by Gord Brown, MP
The new budget offers nothing for Leeds-Grenville except more taxes. After nickle and diming people to death last year by eliminating tax credits, and raising taxes for small businesses, this budget continues that trend.
Last year the government hiked taxes on gasoline and home heating fuel, Canadians savings accounts, and ending children`s arts and sports credits. This year, the public transit tax credit is gone after June – yet this government claims to be Green and encouraging people to ride transit. This will hit lower income earners and students the hardest. There will be new tax on ride–sharing programs and the Canada Savings Bond program is eliminated. Taxes on alcohol and tobacco are rising immediately.
Meanwhile the government is providing money for increased auditing by the Canada Revenue Agency.
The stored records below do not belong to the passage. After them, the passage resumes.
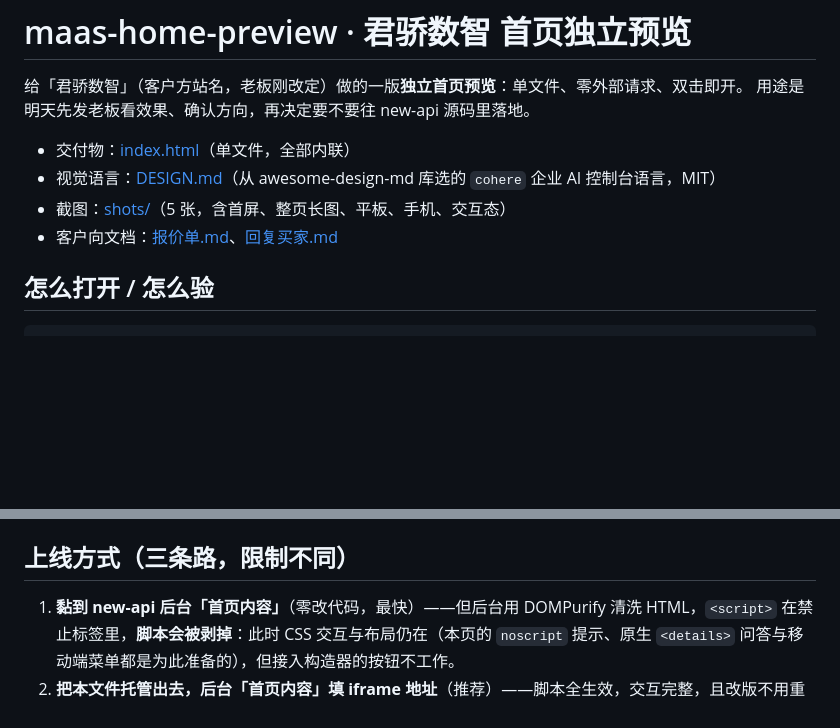
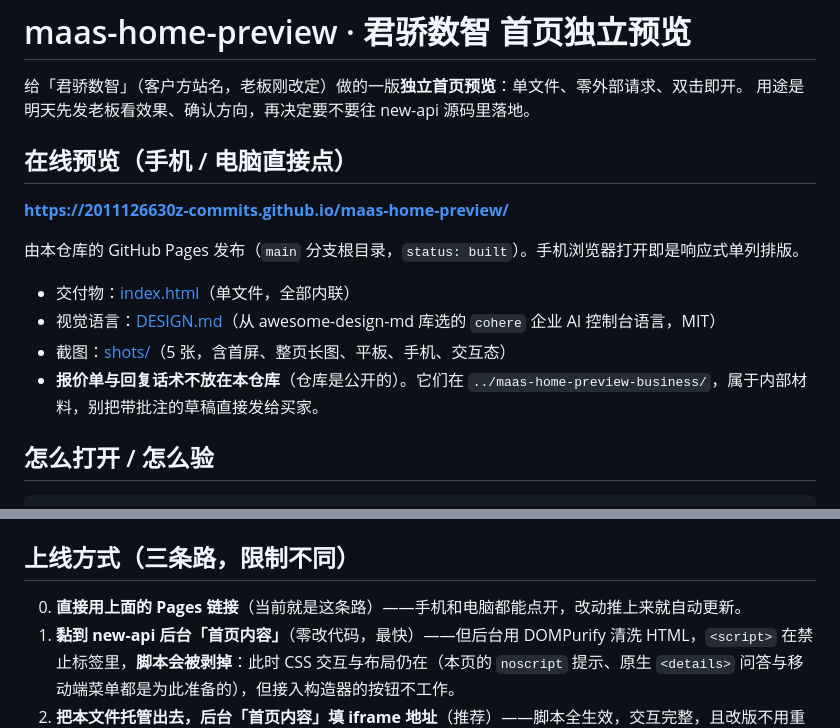
Before and after one commit to 2011126630z-commits/maas-home-preview, a Markdown page: README.md, 2 parts joined by grey strips. Drawn GitHub-style; blank space fills up the shorter version.

Commit message:
docs: 加在线预览地址；把报价单与回复话术移出公开仓库
- Pages 已发布：https://2011126630z-commits.github.io/maas-home-preview/
- 报价单.md 与 回复买家.md 属于内部材料（含批注与填空提醒），
  公开仓库与 Pages 站点不应托管，已移动到工作区的 maas-home-preview-business/

```diff
--- a/README.md
+++ b/README.md
@@ -3,10 +3,16 @@
 给「君骄数智」（客户方站名，老板刚改定）做的一版**独立首页预览**：单文件、零外部请求、双击即开。
 用途是明天先发老板看效果、确认方向，再决定要不要往 new-api 源码里落地。
 
+## 在线预览（手机 / 电脑直接点）
+
+**<https://2011126630z-commits.github.io/maas-home-preview/>**
+
+由本仓库的 GitHub Pages 发布（`main` 分支根目录，`status: built`）。手机浏览器打开即是响应式单列排版。
+
 - 交付物：[index.html](index.html)（单文件，全部内联）
 - 视觉语言：[DESIGN.md](DESIGN.md)（从 awesome-design-md 库选的 `cohere` 企业 AI 控制台语言，MIT）
 - 截图：[shots/](shots/)（5 张，含首屏、整页长图、平板、手机、交互态）
-- 客户向文档：[报价单.md](报价单.md)、[回复买家.md](回复买家.md)
+- **报价单与回复话术不放在本仓库**（仓库是公开的）。它们在 `../maas-home-preview-business/`，属于内部材料，别把带批注的草稿直接发给买家。
 
 ## 怎么打开 / 怎么验
 
@@ -64,6 +70,7 @@ npm run shots
 
 ## 上线方式（三条路，限制不同）
 
+0. **直接用上面的 Pages 链接**（当前就是这条路）——手机和电脑都能点开，改动推上来就自动更新。
 1. **黏到 new-api 后台「首页内容」**（零改代码，最快）——但后台用 DOMPurify 清洗 HTML，`<script>` 在禁止标签里，**脚本会被剥掉**：此时 CSS 交互与布局仍在（本页的 `noscript` 提示、原生 `<details>` 问答与移动端菜单都是为此准备的），但接入构造器的按钮不工作。
 2. **把本文件托管出去，后台「首页内容」填 iframe 地址**（推荐）——脚本全生效，交互完整，且改版不用重新构建前端。
 3. **改 new-api 源码**（最彻底，见下）——新增主题预设 + 重写 `web/src/features/home/**`，需要 bun 环境与一次 rsbuild 构建。
```
Also changed, not shown: 回复买家.md (deleted, +0 -53 lines), 报价单.md (deleted, +0 -45 lines).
Although the government has not changed how they tax small family-owned businesses in this budget, they state that they are reviewing this. This will affect many small businesses in Leeds-Grenville who pay their family members to work in the business if they proceed with this plan to raise money to pay for their deficit spending.
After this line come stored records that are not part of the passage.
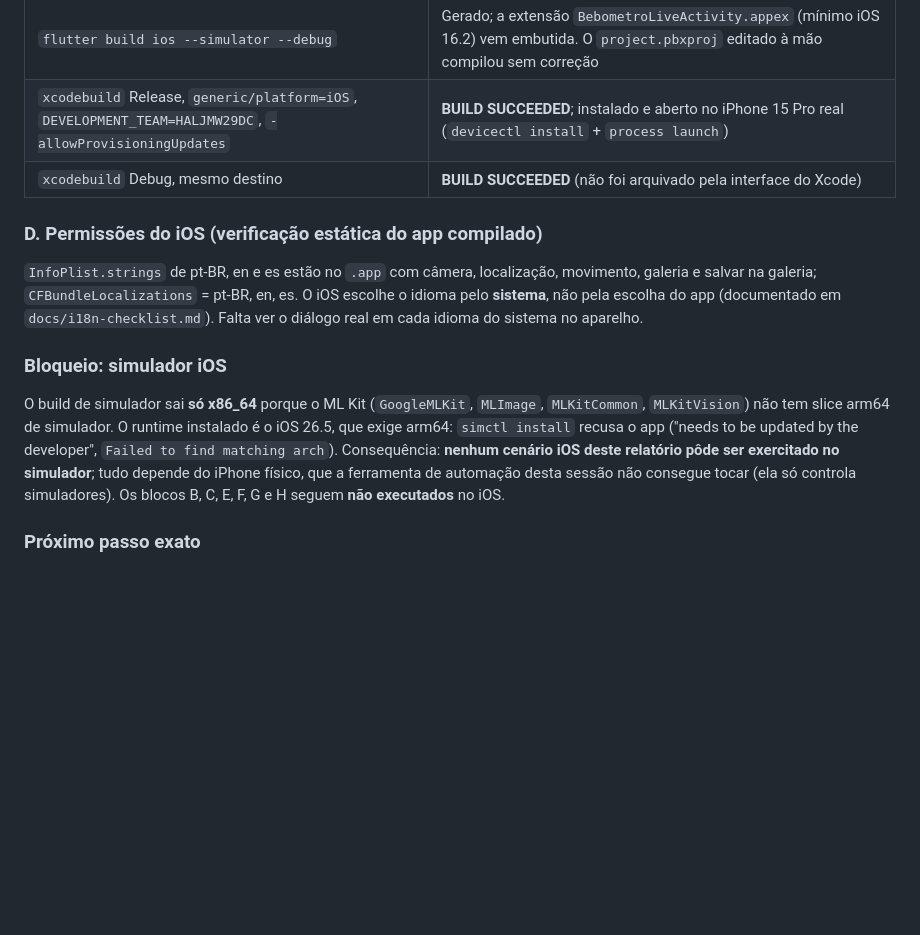
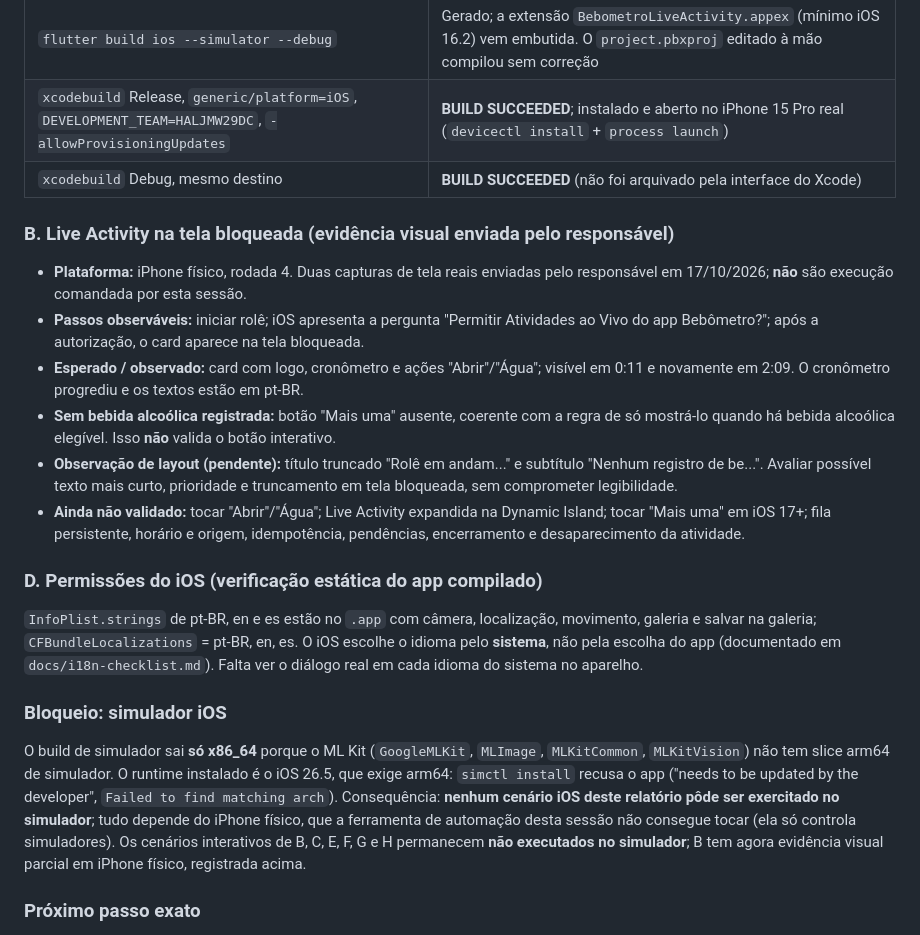
Before and after one commit to Lucasdiogof/bebometro, a Markdown page: docs/qa-report.md, the part around the change. GitHub-like rendering; blank space fills up the shorter version.

Commit message:
documentIosLiveActivityVisibility

```diff
--- a/docs/qa-report.md
+++ b/docs/qa-report.md
@@ -140,6 +140,14 @@ Restauração após exclusão (o app não tem esse fluxo de restauração de con
 | `xcodebuild` Release, `generic/platform=iOS`, `DEVELOPMENT_TEAM=HALJMW29DC`, `-allowProvisioningUpdates` | **BUILD SUCCEEDED**; instalado e aberto no iPhone 15 Pro real (`devicectl install` + `process launch`) |
 | `xcodebuild` Debug, mesmo destino | **BUILD SUCCEEDED** (não foi arquivado pela interface do Xcode) |
 
+### B. Live Activity na tela bloqueada (evidência visual enviada pelo responsável)
+- **Plataforma:** iPhone físico, rodada 4. Duas capturas de tela reais enviadas pelo responsável em 17/10/2026; **não** são execução comandada por esta sessão.
+- **Passos observáveis:** iniciar rolê; iOS apresenta a pergunta "Permitir Atividades ao Vivo do app Bebômetro?"; após a autorização, o card aparece na tela bloqueada.
+- **Esperado / observado:** card com logo, cronômetro e ações "Abrir"/"Água"; visível em 0:11 e novamente em 2:09. O cronômetro progrediu e os textos estão em pt-BR.
+- **Sem bebida alcoólica registrada:** botão "Mais uma" ausente, coerente com a regra de só mostrá-lo quando há bebida alcoólica elegível. Isso **não** valida o botão interativo.
+- **Observação de layout (pendente):** título truncado "Rolê em andam..." e subtítulo "Nenhum registro de be...". Avaliar possível texto mais curto, prioridade e truncamento em tela bloqueada, sem comprometer legibilidade.
+- **Ainda não validado:** tocar "Abrir"/"Água"; Live Activity expandida na Dynamic Island; tocar "Mais uma" em iOS 17+; fila persistente, horário e origem, idempotência, pendências, encerramento e desaparecimento da atividade.
+
 ### D. Permissões do iOS (verificação estática do app compilado)
 `InfoPlist.strings` de pt-BR, en e es estão no `.app` com câmera, localização, movimento, galeria e salvar na galeria; `CFBundleLocalizations` =
 pt-BR, en, es. O iOS escolhe o idioma pelo **sistema**, não pela escolha do app (documentado em `docs/i18n-checklist.md`). Falta ver o diálogo real em
@@ -149,7 +157,7 @@ cada idioma do sistema no aparelho.
 O build de simulador sai **só x86_64** porque o ML Kit (`GoogleMLKit`, `MLImage`, `MLKitCommon`, `MLKitVision`) não tem slice arm64 de simulador. O
 runtime instalado é o iOS 26.5, que exige arm64: `simctl install` recusa o app ("needs to be updated by the developer", `Failed to find matching arch`).
 Consequência: **nenhum cenário iOS deste relatório pôde ser exercitado no simulador**; tudo depende do iPhone físico, que a ferramenta de automação
-desta sessão não consegue tocar (ela só controla simuladores). Os blocos B, C, E, F, G e H seguem **não executados** no iOS.
+desta sessão não consegue tocar (ela só controla simuladores). Os cenários interativos de B, C, E, F, G e H permanecem **não executados no simulador**; B tem agora evidência visual parcial em iPhone físico, registrada acima.
 
 ### Próximo passo exato
 1. Com o build Release já instalado no iPhone, executar à mão os roteiros de B (`docs/lock-screen-one-tap.md`), C, E, F, G e H e registrar o resultado aqui.
```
MPs have had a great deal of discussion with industries such as campground owners who will be affected by this. Recently the government promised they would not tax these small businesses but now they say they are “reviewing“ this.
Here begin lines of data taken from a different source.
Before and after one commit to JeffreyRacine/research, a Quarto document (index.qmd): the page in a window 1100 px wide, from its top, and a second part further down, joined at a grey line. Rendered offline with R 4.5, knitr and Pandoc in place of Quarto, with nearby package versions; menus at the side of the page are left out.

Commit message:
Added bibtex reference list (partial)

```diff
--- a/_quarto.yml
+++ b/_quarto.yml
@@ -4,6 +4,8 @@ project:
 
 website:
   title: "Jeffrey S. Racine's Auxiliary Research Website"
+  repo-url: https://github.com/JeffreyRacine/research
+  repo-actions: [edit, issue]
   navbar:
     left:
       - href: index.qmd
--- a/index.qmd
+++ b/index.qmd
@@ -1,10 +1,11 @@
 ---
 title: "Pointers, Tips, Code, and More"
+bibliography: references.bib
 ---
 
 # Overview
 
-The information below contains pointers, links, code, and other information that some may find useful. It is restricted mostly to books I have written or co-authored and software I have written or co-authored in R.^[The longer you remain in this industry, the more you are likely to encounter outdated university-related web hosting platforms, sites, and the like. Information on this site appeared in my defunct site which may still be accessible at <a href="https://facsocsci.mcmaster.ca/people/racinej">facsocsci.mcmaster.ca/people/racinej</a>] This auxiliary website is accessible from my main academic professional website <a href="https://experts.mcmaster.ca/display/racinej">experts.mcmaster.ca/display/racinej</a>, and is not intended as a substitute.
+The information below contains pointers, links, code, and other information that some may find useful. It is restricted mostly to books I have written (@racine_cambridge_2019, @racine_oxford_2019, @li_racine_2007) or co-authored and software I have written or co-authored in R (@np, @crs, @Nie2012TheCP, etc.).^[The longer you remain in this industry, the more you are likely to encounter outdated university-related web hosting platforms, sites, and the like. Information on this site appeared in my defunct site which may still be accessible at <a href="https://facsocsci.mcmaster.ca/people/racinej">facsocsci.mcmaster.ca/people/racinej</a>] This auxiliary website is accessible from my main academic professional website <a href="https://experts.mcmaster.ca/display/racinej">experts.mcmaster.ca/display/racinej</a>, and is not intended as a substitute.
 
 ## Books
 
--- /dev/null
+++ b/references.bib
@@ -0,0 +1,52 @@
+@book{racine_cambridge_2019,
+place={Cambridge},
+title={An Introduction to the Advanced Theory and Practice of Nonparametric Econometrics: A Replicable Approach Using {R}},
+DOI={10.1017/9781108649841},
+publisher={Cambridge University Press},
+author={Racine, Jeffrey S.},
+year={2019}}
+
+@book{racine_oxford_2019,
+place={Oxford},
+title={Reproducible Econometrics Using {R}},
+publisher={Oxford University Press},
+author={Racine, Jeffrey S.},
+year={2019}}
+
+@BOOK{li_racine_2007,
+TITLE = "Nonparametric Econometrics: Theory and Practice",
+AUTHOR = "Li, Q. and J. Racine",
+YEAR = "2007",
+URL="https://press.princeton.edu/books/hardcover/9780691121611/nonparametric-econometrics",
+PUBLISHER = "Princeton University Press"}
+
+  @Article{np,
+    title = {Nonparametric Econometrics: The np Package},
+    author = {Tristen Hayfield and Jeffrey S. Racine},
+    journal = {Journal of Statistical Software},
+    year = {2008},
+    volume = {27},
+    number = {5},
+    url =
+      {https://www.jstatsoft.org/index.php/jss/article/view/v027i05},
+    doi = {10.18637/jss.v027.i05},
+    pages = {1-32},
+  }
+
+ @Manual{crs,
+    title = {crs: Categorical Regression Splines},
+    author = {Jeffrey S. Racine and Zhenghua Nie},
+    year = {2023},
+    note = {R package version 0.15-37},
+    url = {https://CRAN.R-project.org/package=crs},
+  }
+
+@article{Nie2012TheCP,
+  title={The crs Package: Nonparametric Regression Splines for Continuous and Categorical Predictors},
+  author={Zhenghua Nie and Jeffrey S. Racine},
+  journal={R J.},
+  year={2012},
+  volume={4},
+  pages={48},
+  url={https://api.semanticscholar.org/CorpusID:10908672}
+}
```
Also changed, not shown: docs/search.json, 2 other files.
For farmers they have announced minor changes to tariffs on inputs and promises of better transportation corridors, but nothing tangible. There was also nothing new for infrastructure spending. The government announced huge infrastructure programs last year and they haven`t yet delivered.
There is a lot of re-announced spending, and what spending is announced sets lofty goals and interesting targets but no indication of how they will measure the results. For instance, the budget announces $225 million over four years starting next year to establish a new organization to support skills development and measurement in Canada.
It also announced $950 million over five years to develop “superclusters“ such as those located in Silicon Valley Berlin and Tel Aviv, but again, no way to measure. The problem of course with this spending is that Canada already has 147 programs and tax credits worth $22.6 billion for innovation. None of this re-announced spending will help graduates who are trying to find a job or those who are trying to move forward.
Once again this year, the budget claims to help the Middle Class but fails to define the Middle Class or explain how this budget helps them. Meanwhile, the deficit continues to rise with no plan to balance the budget in the future. The deficit in 2016-2017 will be $23 billion and the deficit for the next year is projected to be $28.5 billion.
There is no fiscal plan here and no plan to balance the budget. And this is a broken promise from a government that said it was only going to run small $10 billion budgets while balancing the budget by 2019.